It’s official: Fall has arrived in Miami. We woke up this morning to 63 degree weather. I know most other places are already enjoying cooler temperatures but I was walking in 92 degree weather last week. And now finally we can enjoy our days without read more
Looking for new ways to use up your Thanksgiving leftovers? I got you! These Turkey Croquettes are an easy and tasty way to upcycle not just leftover turkey, but mashed potatoes and gravy too. These are so tasty you might like them even better the second time around. They are crispy, creamy, and served with a delightfully savory sauce.
My Turkey Croquettes are based on a Japanese favorite known as korroke. They are traditionally made with mashed potatoes and ground beef and served with tonkatsu sauce. Swapping out the beef for turkey and adding gravy to the dipping sauce creates a fun Thanksgiving twist on a classic.
Let’s Get Started
There isn’t much prep for the filling since most of it is using leftovers. The key to delicious croquettes is making sure you have a good consistency and robust flavor before you cook them off. Nothing is more disappointing than biting into a croquette at the table that’s under-seasoned. So taste a small bit before you start dredging them in breadcrumbs.
Butter gives the croquettes extra lusciousness. You can of course use oil if you prefer. Make sure to cook the onions until you have light caramelization and they are nicely softened.
Use any kind of leftover turkey you have on hand. You can also buy roasted turkey meat or use chicken in this recipe too.
You can prepare the turkey croquettes up until this point and store them in the fridge until you’re ready to cook them. Cover them with plastic wrap so they don’t dry out. It is essential to have cold croquettes when cooking them. If the filling is warm, the steam inside the croquettes will find its way out, causing the crust to crack.
The Secret to Delicious Oven Frying
I really don’t like to fry food at home. I find the amount of oil I have to use, and the hassle of cleaning it and storing it, to not be worth the effort for most foods. So I have combined several different techniques to ensure that you get delicious results without the need for deep frying. If you have an air fryer (which I don’t), you should use definitely use it here. And of course, if you’re like my sister, who has no problems with deep frying, you can fry these up in oil like the champ that you are!

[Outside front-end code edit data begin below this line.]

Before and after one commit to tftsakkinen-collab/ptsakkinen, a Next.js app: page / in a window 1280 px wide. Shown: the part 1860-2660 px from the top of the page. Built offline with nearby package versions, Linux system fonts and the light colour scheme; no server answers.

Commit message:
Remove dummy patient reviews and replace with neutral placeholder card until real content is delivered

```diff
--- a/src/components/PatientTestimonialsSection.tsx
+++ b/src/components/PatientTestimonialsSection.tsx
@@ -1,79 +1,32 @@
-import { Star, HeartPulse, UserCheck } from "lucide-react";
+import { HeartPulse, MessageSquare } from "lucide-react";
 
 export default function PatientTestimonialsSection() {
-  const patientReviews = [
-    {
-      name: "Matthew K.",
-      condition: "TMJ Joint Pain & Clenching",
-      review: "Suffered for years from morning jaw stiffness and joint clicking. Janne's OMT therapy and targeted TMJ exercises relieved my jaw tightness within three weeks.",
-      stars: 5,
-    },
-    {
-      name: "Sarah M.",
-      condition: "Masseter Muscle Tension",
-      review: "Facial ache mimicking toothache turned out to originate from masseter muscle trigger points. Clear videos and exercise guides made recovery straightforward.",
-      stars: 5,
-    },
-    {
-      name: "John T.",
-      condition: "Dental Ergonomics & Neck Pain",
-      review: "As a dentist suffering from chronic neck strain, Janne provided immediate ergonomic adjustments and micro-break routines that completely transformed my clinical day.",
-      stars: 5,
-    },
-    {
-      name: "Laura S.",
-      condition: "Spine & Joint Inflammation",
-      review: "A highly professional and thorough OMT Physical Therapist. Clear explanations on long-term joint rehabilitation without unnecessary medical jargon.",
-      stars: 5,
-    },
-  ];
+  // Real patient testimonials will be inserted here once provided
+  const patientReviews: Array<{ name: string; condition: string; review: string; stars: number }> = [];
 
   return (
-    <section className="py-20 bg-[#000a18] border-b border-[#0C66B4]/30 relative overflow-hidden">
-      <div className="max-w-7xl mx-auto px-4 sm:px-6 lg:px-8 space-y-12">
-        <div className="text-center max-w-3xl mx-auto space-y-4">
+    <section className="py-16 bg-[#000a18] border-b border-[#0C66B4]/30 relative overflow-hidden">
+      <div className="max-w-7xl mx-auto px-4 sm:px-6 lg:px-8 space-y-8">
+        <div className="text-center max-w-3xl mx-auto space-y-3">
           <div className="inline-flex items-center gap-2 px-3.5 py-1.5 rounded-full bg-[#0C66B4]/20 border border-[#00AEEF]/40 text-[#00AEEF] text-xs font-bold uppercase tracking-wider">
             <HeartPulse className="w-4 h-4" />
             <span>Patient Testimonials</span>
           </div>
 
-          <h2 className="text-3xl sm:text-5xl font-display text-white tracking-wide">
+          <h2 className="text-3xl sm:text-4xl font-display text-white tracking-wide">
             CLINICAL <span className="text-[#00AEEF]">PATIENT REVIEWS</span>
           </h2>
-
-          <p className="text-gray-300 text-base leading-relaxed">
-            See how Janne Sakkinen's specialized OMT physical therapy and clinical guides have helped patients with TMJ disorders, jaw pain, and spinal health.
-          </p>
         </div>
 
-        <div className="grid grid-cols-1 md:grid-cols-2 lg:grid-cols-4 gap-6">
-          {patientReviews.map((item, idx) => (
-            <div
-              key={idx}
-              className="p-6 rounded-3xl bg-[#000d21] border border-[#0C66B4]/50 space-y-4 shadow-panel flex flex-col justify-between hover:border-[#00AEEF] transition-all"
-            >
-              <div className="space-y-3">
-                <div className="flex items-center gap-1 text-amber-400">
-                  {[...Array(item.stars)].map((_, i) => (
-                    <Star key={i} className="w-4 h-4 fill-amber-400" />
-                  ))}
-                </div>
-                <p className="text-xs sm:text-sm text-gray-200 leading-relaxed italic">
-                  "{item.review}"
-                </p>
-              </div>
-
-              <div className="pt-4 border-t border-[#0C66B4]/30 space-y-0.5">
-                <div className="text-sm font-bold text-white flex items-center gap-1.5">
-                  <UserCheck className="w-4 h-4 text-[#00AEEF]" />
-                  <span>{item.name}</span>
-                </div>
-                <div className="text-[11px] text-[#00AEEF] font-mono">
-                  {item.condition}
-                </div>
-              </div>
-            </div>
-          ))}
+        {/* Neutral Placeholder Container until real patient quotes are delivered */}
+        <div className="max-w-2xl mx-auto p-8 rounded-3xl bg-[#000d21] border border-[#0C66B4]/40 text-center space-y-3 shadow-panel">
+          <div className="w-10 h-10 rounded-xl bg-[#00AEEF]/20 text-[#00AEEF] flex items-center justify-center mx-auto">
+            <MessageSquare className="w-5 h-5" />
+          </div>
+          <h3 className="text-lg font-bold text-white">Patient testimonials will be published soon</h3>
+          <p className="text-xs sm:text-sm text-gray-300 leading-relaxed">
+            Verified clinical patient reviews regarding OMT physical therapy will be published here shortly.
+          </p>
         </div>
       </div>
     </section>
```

Ok, so the trick with oven frying is making sure to get a crisp buttery crust. Over the years, I have tried all kinds of techniques to get oven fried food to taste like traditionally fried food, and this is by far the best. Why? Because you need to get a head start on creating a delicious golden crust. You will not get it from just spraying the croquettes with oil and popping them in the oven. There isn’t enough time or enough oil to get your oven fried foods uniformly crisp and golden. Some bites will be ok and others will be like dried out bread-ugh.
First toasting the breadcrumbs in a pan with some oil will get all of the crumbs golden in minutes. And now you know that the food coming out will have that delicious crust. You can use this technique for any oven fried recipe you make that requires coating with breadcrumbs.
I use panko because they are the crispiest breadcrumbs. Be sure to cool the breadcrumbs before you start dredging the croquettes.
When you’re ready to start, create an assembly line of ingredients. Having everything within reach makes the process very quick and easy. If possible, try to use one hand for dry food and the other hand for wet, so you can keep your dredging process neat and orderly.
Now they are ready to bake. I spray the tops with oil and bake them for about 15-20 minutes, until heated through and crispy.
While the croquettes are baking, I make the sauce. This pumped up gravy is so delicious and easy! Just heat up your leftover gravy, and add some umami rich ingredients including oyster and Hoisin sauce. Depending on how thick your gravy was, you may need to add a tablespoon or two of water to thin out the sauce to the right consistency. Also, this sauce should be served warm because of the gravy ingredients. Cold it’s a little congealed and stiff.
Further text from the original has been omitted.